Provided data START
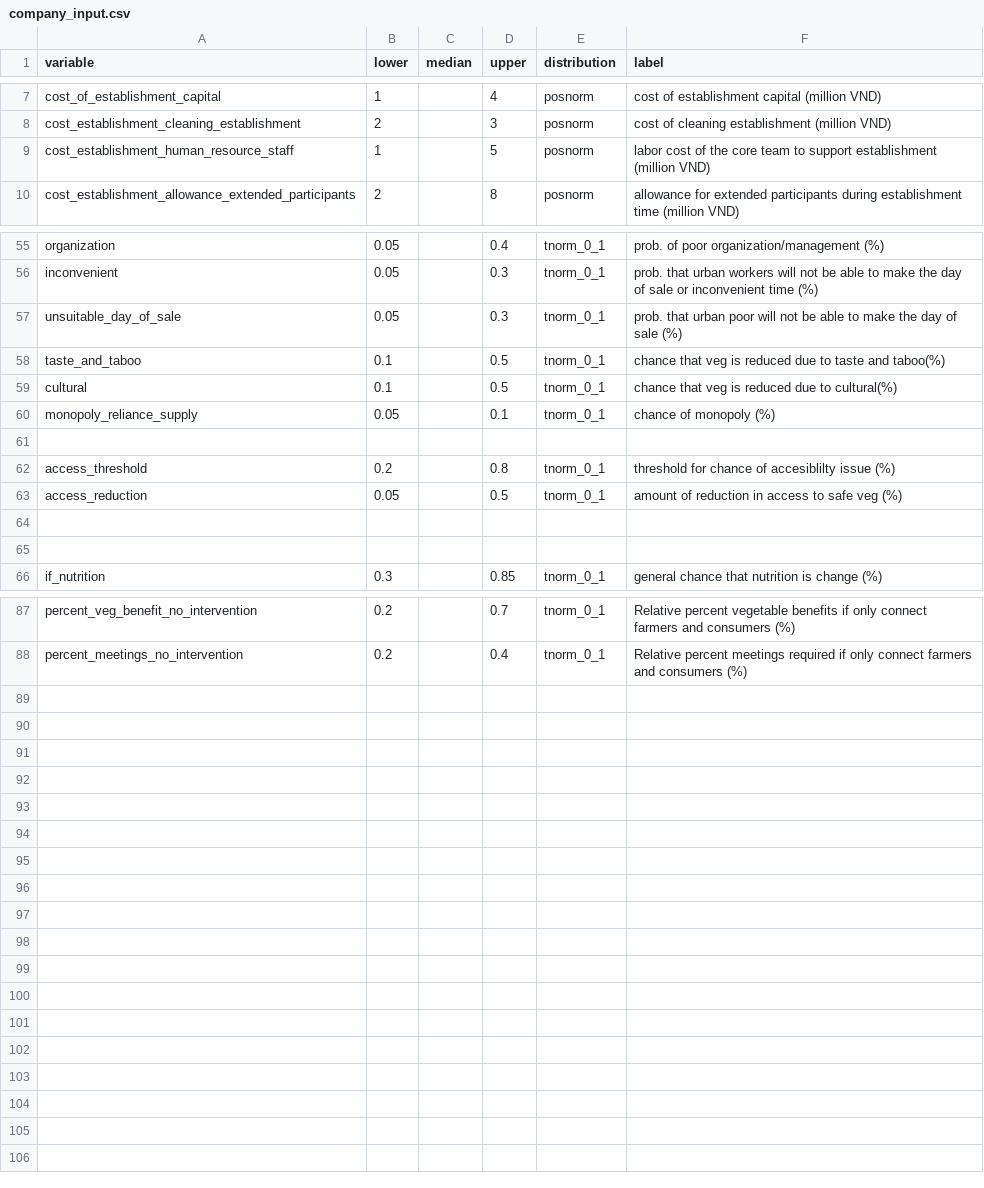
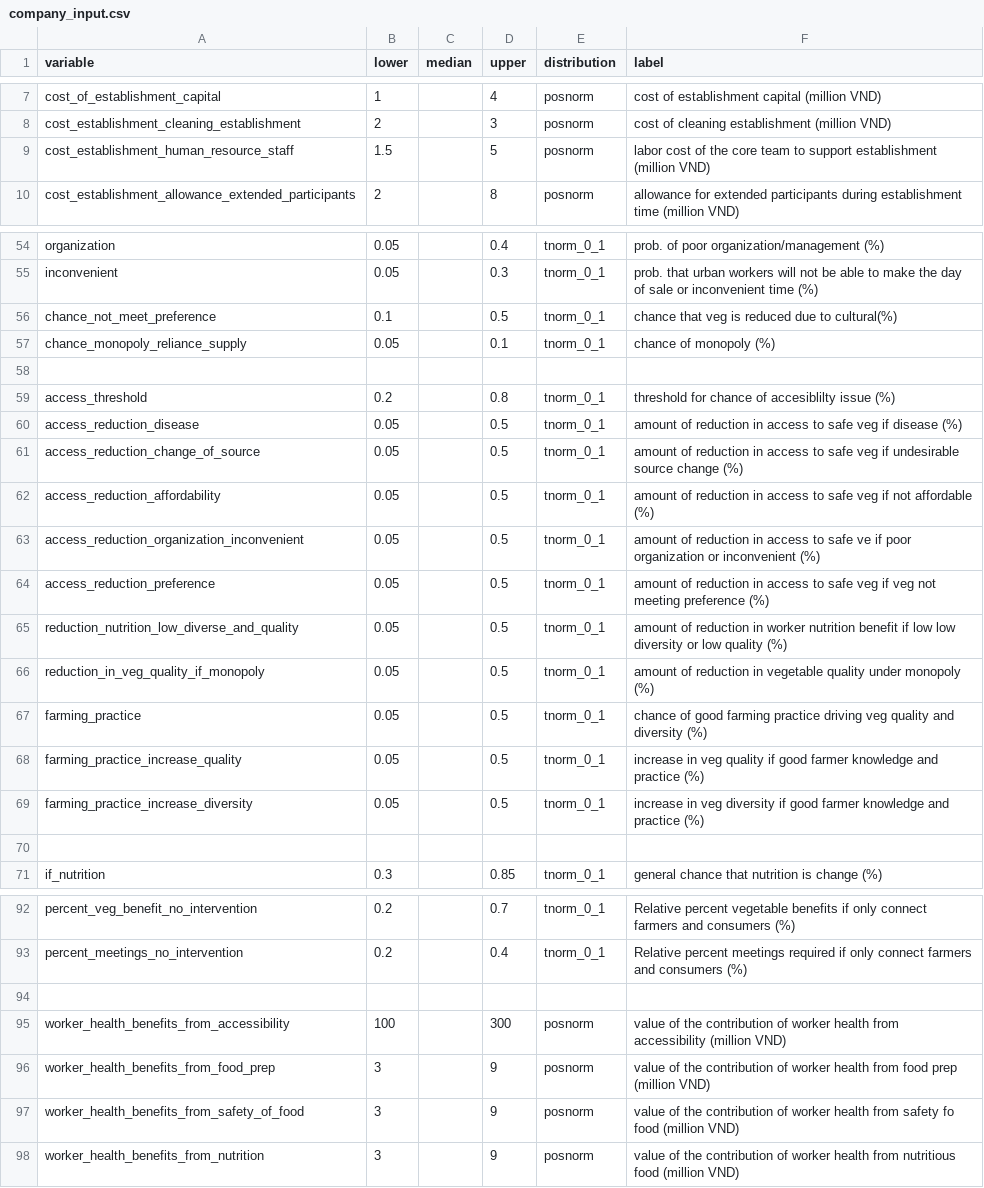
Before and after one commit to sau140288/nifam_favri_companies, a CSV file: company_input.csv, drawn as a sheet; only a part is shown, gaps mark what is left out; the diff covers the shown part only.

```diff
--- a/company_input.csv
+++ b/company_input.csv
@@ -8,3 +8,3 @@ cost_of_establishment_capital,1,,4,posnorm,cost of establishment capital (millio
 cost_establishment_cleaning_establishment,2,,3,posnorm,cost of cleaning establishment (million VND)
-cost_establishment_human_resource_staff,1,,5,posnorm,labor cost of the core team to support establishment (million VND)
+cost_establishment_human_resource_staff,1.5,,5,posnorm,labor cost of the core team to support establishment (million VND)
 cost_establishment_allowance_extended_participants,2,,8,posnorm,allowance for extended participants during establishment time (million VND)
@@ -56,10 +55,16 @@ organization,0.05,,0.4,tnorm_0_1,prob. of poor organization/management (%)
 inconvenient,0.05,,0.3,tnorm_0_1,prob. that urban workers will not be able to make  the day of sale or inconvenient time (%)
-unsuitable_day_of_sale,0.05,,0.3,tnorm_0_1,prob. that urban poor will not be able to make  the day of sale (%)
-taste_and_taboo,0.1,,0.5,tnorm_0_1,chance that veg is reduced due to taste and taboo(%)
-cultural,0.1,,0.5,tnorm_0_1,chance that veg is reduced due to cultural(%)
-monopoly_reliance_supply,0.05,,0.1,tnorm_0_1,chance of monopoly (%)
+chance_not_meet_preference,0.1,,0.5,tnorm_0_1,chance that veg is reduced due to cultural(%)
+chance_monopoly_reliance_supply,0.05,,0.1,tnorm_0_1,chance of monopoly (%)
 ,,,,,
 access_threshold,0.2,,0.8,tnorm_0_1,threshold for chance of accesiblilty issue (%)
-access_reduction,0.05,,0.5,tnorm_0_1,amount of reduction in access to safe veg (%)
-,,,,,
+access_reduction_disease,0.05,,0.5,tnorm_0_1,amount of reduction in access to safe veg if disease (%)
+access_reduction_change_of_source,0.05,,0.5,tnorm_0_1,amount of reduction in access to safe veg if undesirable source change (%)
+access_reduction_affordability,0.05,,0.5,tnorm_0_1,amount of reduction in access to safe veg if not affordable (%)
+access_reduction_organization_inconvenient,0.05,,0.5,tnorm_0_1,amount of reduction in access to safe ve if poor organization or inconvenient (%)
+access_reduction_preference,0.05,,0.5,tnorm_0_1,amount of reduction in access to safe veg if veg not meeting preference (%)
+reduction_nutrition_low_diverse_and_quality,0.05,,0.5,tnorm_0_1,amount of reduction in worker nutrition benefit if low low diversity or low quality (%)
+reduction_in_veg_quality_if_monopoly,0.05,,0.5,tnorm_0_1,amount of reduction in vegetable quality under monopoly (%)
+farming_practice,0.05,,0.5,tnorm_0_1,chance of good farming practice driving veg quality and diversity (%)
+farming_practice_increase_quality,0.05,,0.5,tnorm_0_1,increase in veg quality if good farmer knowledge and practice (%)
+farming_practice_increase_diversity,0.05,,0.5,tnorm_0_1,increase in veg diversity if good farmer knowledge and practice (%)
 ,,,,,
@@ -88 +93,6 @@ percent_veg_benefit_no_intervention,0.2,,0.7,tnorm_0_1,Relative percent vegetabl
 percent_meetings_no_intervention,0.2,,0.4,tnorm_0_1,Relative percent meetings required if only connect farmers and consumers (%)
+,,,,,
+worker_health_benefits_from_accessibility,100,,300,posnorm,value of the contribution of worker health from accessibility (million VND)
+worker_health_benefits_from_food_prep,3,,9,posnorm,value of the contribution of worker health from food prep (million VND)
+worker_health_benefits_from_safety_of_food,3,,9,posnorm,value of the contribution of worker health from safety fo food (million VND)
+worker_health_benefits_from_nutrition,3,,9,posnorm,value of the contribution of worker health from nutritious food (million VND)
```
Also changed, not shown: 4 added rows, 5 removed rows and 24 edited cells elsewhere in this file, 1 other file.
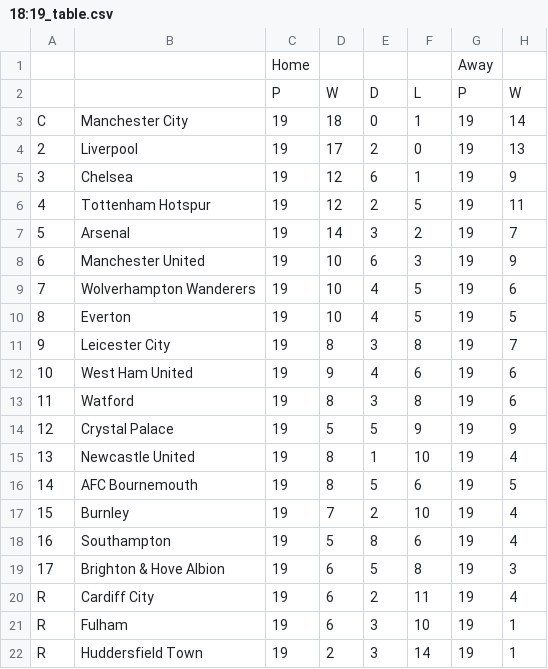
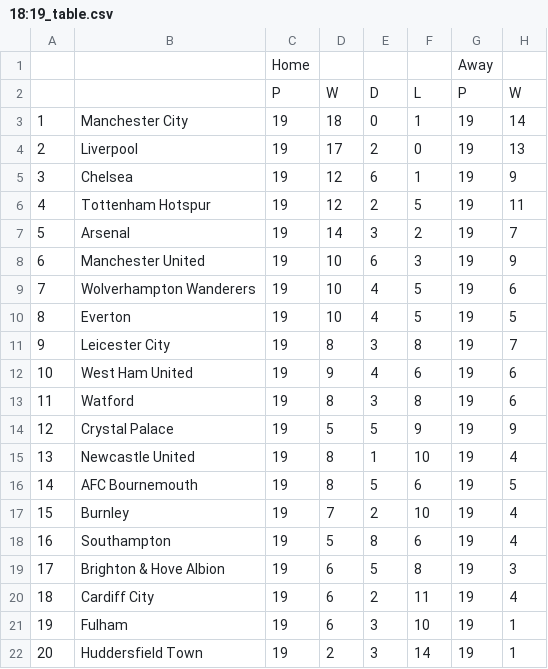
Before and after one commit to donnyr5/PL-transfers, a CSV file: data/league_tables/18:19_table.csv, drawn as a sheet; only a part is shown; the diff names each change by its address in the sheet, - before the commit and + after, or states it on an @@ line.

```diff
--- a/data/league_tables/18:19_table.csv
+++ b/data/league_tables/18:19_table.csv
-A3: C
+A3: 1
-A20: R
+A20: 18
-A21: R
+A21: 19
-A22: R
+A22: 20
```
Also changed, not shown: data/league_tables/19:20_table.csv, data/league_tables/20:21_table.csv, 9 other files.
Provided data END
### What to do
Say how many lines above contain the string "drawn", writing only the number.

### Problem solution
2